Wednesday, July 13, 2011

George Lang (July 13, 1924)

The New York Times last week published the obituary of George Lang, a cookbook author and an impressario of restaurants, most famously the Cafe des Artistes in New York, and the post-communist reincarnation of the historic restaurant Gundel in Budapest. Lang was born on July 13, 1924, in Szekesfehervar, Hungary, and died July 5 in New York. He originally studied music, and intended to be a musician. His first deviation from his plan was to be in the resistance in World War II after escaping from a Nazi prison camp. As a Jew, he had little choice but resistance, but by joining the fascist Arrow Cross militia was able to assist other Jews in hiding. His parents died in Auschwitz.

Lang escaped to New York and resumed his intended career as a musician, but eventually discovered his talent for designing and running restaurants and also for writing cookbooks. The Cuisine of Hungary is one of my favorite ethnic cookbooks, which the obituary says was the first Hungarian cookbook in English.

According to the Times:
"Mr. Lang often enjoyed constructing fantasy meals, including his last. The ideal final meal, he told The Village Voice in 2007, would include some of the great dishes from his restaurant career but above all his Hungarian favorites: fisherman’s soup, stuffed goose neck, sour cherry soup, layered cabbage, stuffed peppers, plum dumplings, pancakes with apple meringue, and whipped-cream strudel.

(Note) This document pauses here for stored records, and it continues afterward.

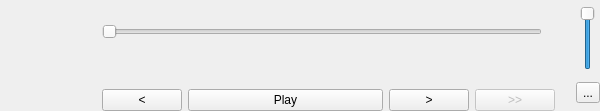
Old version of the form podcatcher/Resources/ui/widgets/PlaybackControlWidget.ui in the repository lostrootpass/alphagem.
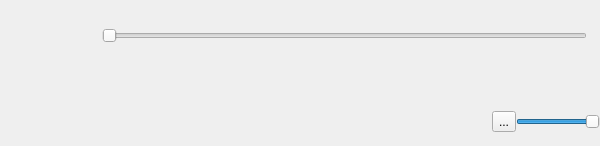
New version of the form. Icons and pictures are not drawn. Custom widgets are drawn as their Qt base class.

Commit message: Use Breeze icons

What changed in the file:
```diff
--- a/podcatcher/Resources/ui/widgets/PlaybackControlWidget.ui
+++ b/podcatcher/Resources/ui/widgets/PlaybackControlWidget.ui
@@ -10,12 +10,23 @@
     <x>0</x>
     <y>0</y>
     <width>600</width>
-    <height>111</height>
+    <height>146</height>
    </rect>
   </property>
   <property name="windowTitle">
    <string>PlaybackControlWidget</string>
   </property>
+  <property name="styleSheet">
+   <string notr="true">QPushButton:hover:pressed
+{
+background-color: lightblue;
+}
+
+QPushButton:hover
+{
+background-color: lightgrey;
+}</string>
+  </property>
   <layout class="QHBoxLayout" name="centralLayout">
    <property name="leftMargin">
     <number>0</number>
@@ -45,6 +56,12 @@
          <height>96</height>
         </size>
        </property>
+       <property name="maximumSize">
+        <size>
+         <width>96</width>
+         <height>96</height>
+        </size>
+       </property>
        <property name="text">
         <string/>
        </property>
@@ -108,17 +125,79 @@
      </item>
      <item>
       <layout class="QHBoxLayout" name="buttonLayout">
+       <property name="spacing">
+        <number>0</number>
+       </property>
+       <item>
+        <spacer name="horizontalSpacer_2">
+         <property name="orientation">
+          <enum>Qt::Horizontal</enum>
+         </property>
+         <property name="sizeHint" stdset="0">
+          <size>
+           <width>40</width>
+           <height>20</height>
+          </size>
+         </property>
+        </spacer>
+       </item>
+       <item>
+        <widget class="QPushButton" name="fakeButton">
+         <property name="enabled">
+          <bool>false</bool>
+         </property>
+         <property name="maximumSize">
+          <size>
+           <width>32</width>
+           <height>32</height>
+          </size>
+         </property>
+         <property name="text">
+          <string/>
+         </property>
+         <property name="flat">
+          <bool>true</bool>
+         </property>
+        </widget>
+       </item>
        <item>
         <widget class="QPushButton" name="jumpBackButton">
          <property name="enabled">
           <bool>true</bool>
          </property>
+         <property name="sizePolicy">
+          <sizepolicy hsizetype="Fixed" vsizetype="Fixed">
+           <horstretch>0</horstretch>
+           <verstretch>0</verstretch>
+          </sizepolicy>
+         </property>
+         <property name="maximumSize">
+          <size>
+           <width>32</width>
+           <height>32</height>
+          </size>
+         </property>
+         <property name="styleSheet">
+          <string notr="true">border-radius:16px;</string>
+         </property>
          <property name="text">
-          <string>&lt;</string>
+          <string/>
+         </property>
+         <property name="icon">
+          <iconset theme="media-seek-backward"/>
+         </property>
+         <property name="iconSize">
+          <size>
+           <width>32</width>
+           <height>32</height>
+          </size>
          </property>
          <property name="shortcut">
           <string>Left</string>
          </property>
+         <property name="flat">
+          <bool>true</bool>
+         </property>
         </widget>
        </item>
        <item>
@@ -127,16 +206,40 @@
           <bool>true</bool>
          </property>
          <property name="sizePolicy">
-          <sizepolicy hsizetype="MinimumExpanding" vsizetype="Fixed">
+          <sizepolicy hsizetype="Fixed" vsizetype="Fixed">
            <horstretch>0</horstretch>
            <verstretch>0</verstretch>
           </sizepolicy>
          </property>
+         <property name="minimumSize">
+          <size>
+           <width>48</width>
+           <height>48</height>
+          </size>
+         </property>
+         <property name="maximumSize">
+          <size>
+           <width>48</width>
+           <height>48</height>
+          </size>
+         </property>
+         <property name="styleSheet">
+          <string notr="true">border-radius:24px;</string>
+         </property>
          <property name="text">
-          <string>Play</string>
+          <string/>
+         </property>
+         <property name="icon">
+          <iconset theme="media-playback-start"/>
+         </property>
+         <property name="iconSize">
+          <size>
+           <width>48</width>
+           <height>48</height>
+          </size>
          </property>
          <property name="flat">
-          <bool>false</bool>
+          <bool>true</bool>
          </property>
         </widget>
        </item>
@@ -146,17 +249,38 @@
           <bool>true</bool>
          </property>
          <property name="sizePolicy">
-          <sizepolicy hsizetype="Minimum" vsizetype="Fixed">
+          <sizepolicy hsizetype="Fixed" vsizetype="Fixed">
            <horstretch>0</horstretch>
            <verstretch>0</verstretch>
           </sizepolicy>
          </property>
+         <property name="maximumSize">
+          <size>
+           <width>32</width>
+           <height>32</height>
+          </size>
+         </property>
+         <property name="styleSheet">
+          <string notr="true">border-radius:16px;</string>
+         </property>
          <property name="text">
-          <string>&gt;</string>
+          <string/>
+         </property>
+         <property name="icon">
+          <iconset theme="media-seek-forward"/>
+         </property>
+         <property name="iconSize">
+          <size>
+           <width>32</width>
+           <height>32</height>
+          </size>
          </property>
          <property name="shortcut">
           <string>Right</string>
          </property>
+         <property name="flat">
+          <bool>true</bool>
+         </property>
         </widget>
        </item>
        <item>
@@ -164,37 +288,68 @@
          <property name="enabled">
           <bool>false</bool>
          </property>
+         <property name="sizePolicy">
+          <sizepolicy hsizetype="Fixed" vsizetype="Fixed">
+           <horstretch>0</horstretch>
+           <verstretch>0</verstretch>
+          </sizepolicy>
+         </property>
+         <property name="maximumSize">
+          <size>
+           <width>32</width>
+           <height>32</height>
+          </size>
+         </property>
+         <property name="styleSheet">
+          <string notr="true">border-radius:16px;</string>
+         </property>
          <property name="text">
-          <string>&gt;&gt;</string>
+          <string/>
+         </property>
+         <property name="icon">
+          <iconset theme="media-skip-forward"/>
+         </property>
+         <property name="iconSize">
+          <size>
+           <width>32</width>
+           <height>32</height>
+          </size>
+         </property>
+         <property name="flat">
+          <bool>true</bool>
          </property>
         </widget>
        </item>
-      </layout>
-     </item>
-    </layout>
-   </item>
    <item>
-    <spacer name="horizontalSpacer">
+        <spacer name="horizontalSpacer_3">
      <property name="orientation">
       <enum>Qt::Horizontal</enum>
      </property>
      <property name="sizeType">
-      <enum>QSizePolicy::Fixed</enum>
+          <enum>QSizePolicy::Expanding</enum>
      </property>
      <property name="sizeHint" stdset="0">
       <size>
-       <width>15</width>
+           <width>30</width>
        <height>20</height>
       </size>
      </property>
     </spacer>
    </item>
    <item>
-    <layout class="QVBoxLayout" name="verticalLayout_2">
+        <widget class="QToolButton" name="toolButton">
+         <property name="text">
+          <string>...</string>
+         </property>
+         <property name="icon">
+          <iconset theme="audio-volume-high"/>
+         </property>
+        </widget>
+       </item>
      <item>
       <widget class="QSlider" name="verticalSlider">
        <property name="sizePolicy">
-        <sizepolicy hsizetype="Minimum" vsizetype="Fixed">
+          <sizepolicy hsizetype="Minimum" vsizetype="Minimum">
          <horstretch>0</horstretch>
          <verstretch>0</verstretch>
         </sizepolicy>
@@ -208,7 +363,7 @@
        <property name="maximumSize">
         <size>
          <width>16777215</width>
-         <height>64</height>
+           <height>16</height>
         </size>
        </property>
        <property name="maximum">
@@ -218,16 +373,11 @@
         <number>100</number>
        </property>
        <property name="orientation">
-        <enum>Qt::Vertical</enum>
+          <enum>Qt::Horizontal</enum>
        </property>
       </widget>
      </item>
-     <item>
-      <widget class="QToolButton" name="toolButton">
-       <property name="text">
-        <string>...</string>
-       </property>
-      </widget>
+      </layout>
      </item>
     </layout>
    </item>
```
Lines whose indentation alone changed are shown as unchanged. The commit also changes 143 other files.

"'And then I will have what it takes to get to another world,' he said."

No comments:

Post a Comment